**WHAT THE EXERCISE ASKS**
Word for word, restate every record, though not the pictures.
━━━━
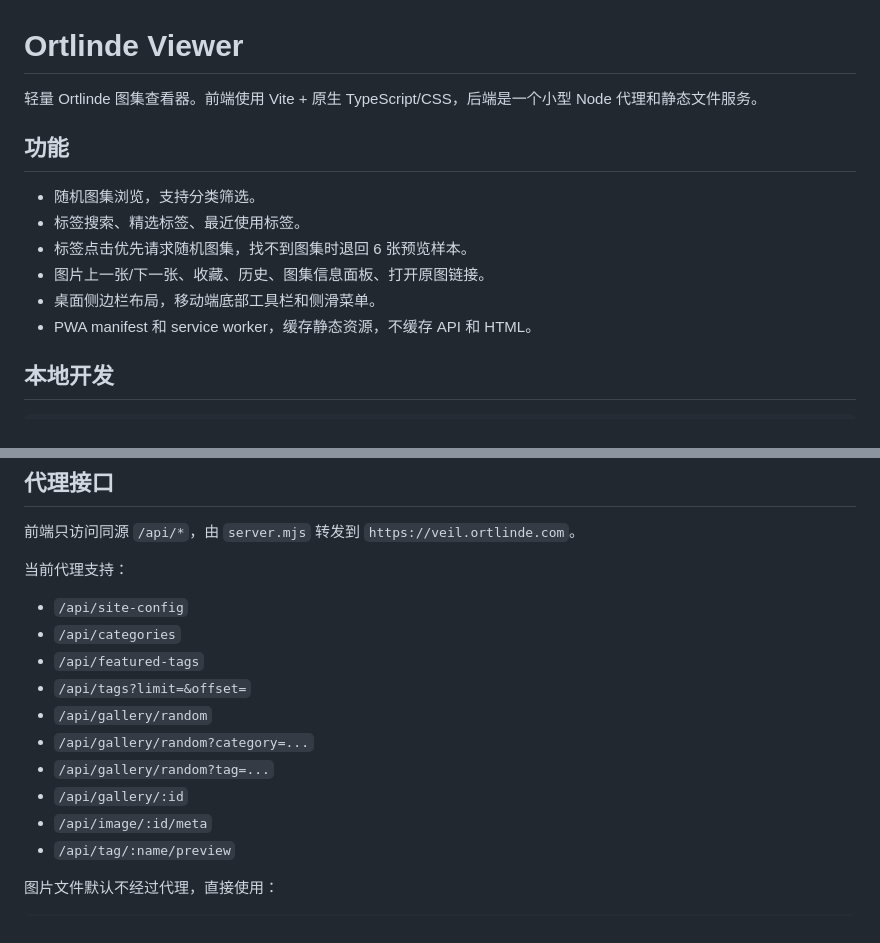
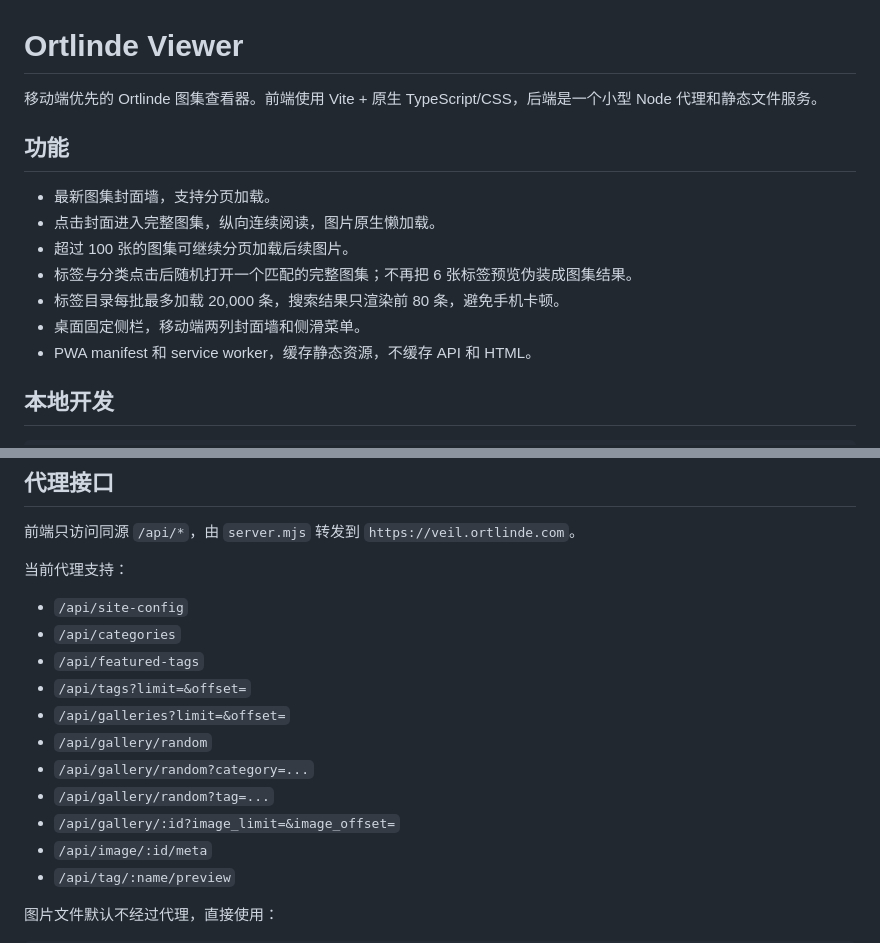
Before and after one commit to pppaaasss/ortlinde-viewer, a Markdown page: README.md, 2 parts joined by grey strips. GitHub-like rendering.

Commit message:
feat: rebuild gallery browsing (README.md)

```diff
--- a/README.md
+++ b/README.md
@@ -1,14 +1,15 @@
 # Ortlinde Viewer
 
-轻量 Ortlinde 图集查看器。前端使用 Vite + 原生 TypeScript/CSS，后端是一个小型 Node 代理和静态文件服务。
+移动端优先的 Ortlinde 图集查看器。前端使用 Vite + 原生 TypeScript/CSS，后端是一个小型 Node 代理和静态文件服务。
 
 ## 功能
 
-- 随机图集浏览，支持分类筛选。
-- 标签搜索、精选标签、最近使用标签。
-- 标签点击优先请求随机图集，找不到图集时退回 6 张预览样本。
-- 图片上一张/下一张、收藏、历史、图集信息面板、打开原图链接。
-- 桌面侧边栏布局，移动端底部工具栏和侧滑菜单。
+- 最新图集封面墙，支持分页加载。
+- 点击封面进入完整图集，纵向连续阅读，图片原生懒加载。
+- 超过 100 张的图集可继续分页加载后续图片。
+- 标签与分类点击后随机打开一个匹配的完整图集；不再把 6 张标签预览伪装成图集结果。
+- 标签目录每批最多加载 20,000 条，搜索结果只渲染前 80 条，避免手机卡顿。
+- 桌面固定侧栏，移动端两列封面墙和侧滑菜单。
 - PWA manifest 和 service worker，缓存静态资源，不缓存 API 和 HTML。
 
 ## 本地开发
@@ -185,10 +186,11 @@ npm run test:browser
 - `/api/categories`
 - `/api/featured-tags`
 - `/api/tags?limit=&offset=`
+- `/api/galleries?limit=&offset=`
 - `/api/gallery/random`
 - `/api/gallery/random?category=...`
 - `/api/gallery/random?tag=...`
-- `/api/gallery/:id`
+- `/api/gallery/:id?image_limit=&image_offset=`
 - `/api/image/:id/meta`
 - `/api/tag/:name/preview`
 
```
━━━━
**SOLUTION TO THE EXERCISE**
Before and after one commit to pppaaasss/ortlinde-viewer, a Markdown page: README.md, 2 parts joined by grey strips. GitHub-like rendering.

Commit message:
feat: rebuild gallery browsing (README.md)

```diff
--- a/README.md
+++ b/README.md
@@ -1,14 +1,15 @@
 # Ortlinde Viewer
 
-轻量 Ortlinde 图集查看器。前端使用 Vite + 原生 TypeScript/CSS，后端是一个小型 Node 代理和静态文件服务。
+移动端优先的 Ortlinde 图集查看器。前端使用 Vite + 原生 TypeScript/CSS，后端是一个小型 Node 代理和静态文件服务。
 
 ## 功能
 
-- 随机图集浏览，支持分类筛选。
-- 标签搜索、精选标签、最近使用标签。
-- 标签点击优先请求随机图集，找不到图集时退回 6 张预览样本。
-- 图片上一张/下一张、收藏、历史、图集信息面板、打开原图链接。
-- 桌面侧边栏布局，移动端底部工具栏和侧滑菜单。
+- 最新图集封面墙，支持分页加载。
+- 点击封面进入完整图集，纵向连续阅读，图片原生懒加载。
+- 超过 100 张的图集可继续分页加载后续图片。
+- 标签与分类点击后随机打开一个匹配的完整图集；不再把 6 张标签预览伪装成图集结果。
+- 标签目录每批最多加载 20,000 条，搜索结果只渲染前 80 条，避免手机卡顿。
+- 桌面固定侧栏，移动端两列封面墙和侧滑菜单。
 - PWA manifest 和 service worker，缓存静态资源，不缓存 API 和 HTML。
 
 ## 本地开发
@@ -185,10 +186,11 @@ npm run test:browser
 - `/api/categories`
 - `/api/featured-tags`
 - `/api/tags?limit=&offset=`
+- `/api/galleries?limit=&offset=`
 - `/api/gallery/random`
 - `/api/gallery/random?category=...`
 - `/api/gallery/random?tag=...`
-- `/api/gallery/:id`
+- `/api/gallery/:id?image_limit=&image_offset=`
 - `/api/image/:id/meta`
 - `/api/tag/:name/preview`
 
```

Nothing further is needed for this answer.